What is needed:
What is needed is a verbatim copy of the data, minus the pictures.

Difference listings
*** Block opens ***

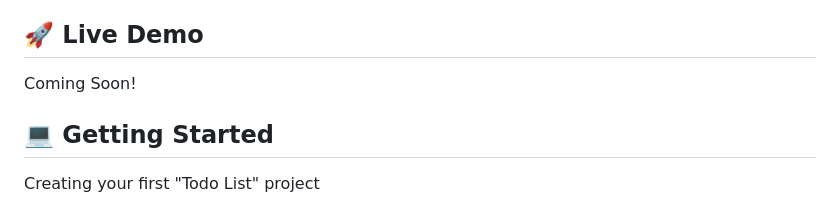
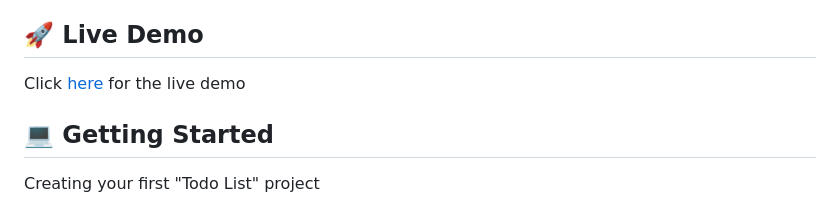
Before and after one commit to MarwanDev/todo-list-js, a Markdown page: readme.md, the part around the change. Drawn GitHub-style.

```diff
--- a/readme.md
+++ b/readme.md
@@ -53,7 +53,7 @@ HTML, CSS and JavaScript Awesome Books Project
 Coming soon!
 
 ## 🚀 Live Demo <a name="live-demo"></a>
-Coming Soon!
+Click <a href="https://marwandev.github.io/todo-list-js/"> here</a> for the live demo
 
 
 ## 💻 Getting Started <a name="getting-started"></a>
```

*** Block closes ***

Written response:
Before and after one commit to MarwanDev/todo-list-js, a Markdown page: readme.md, the part around the change. Drawn GitHub-style.

```diff
--- a/readme.md
+++ b/readme.md
@@ -53,7 +53,7 @@ HTML, CSS and JavaScript Awesome Books Project
 Coming soon!
 
 ## 🚀 Live Demo <a name="live-demo"></a>
-Coming Soon!
+Click <a href="https://marwandev.github.io/todo-list-js/"> here</a> for the live demo
 
 
 ## 💻 Getting Started <a name="getting-started"></a>
```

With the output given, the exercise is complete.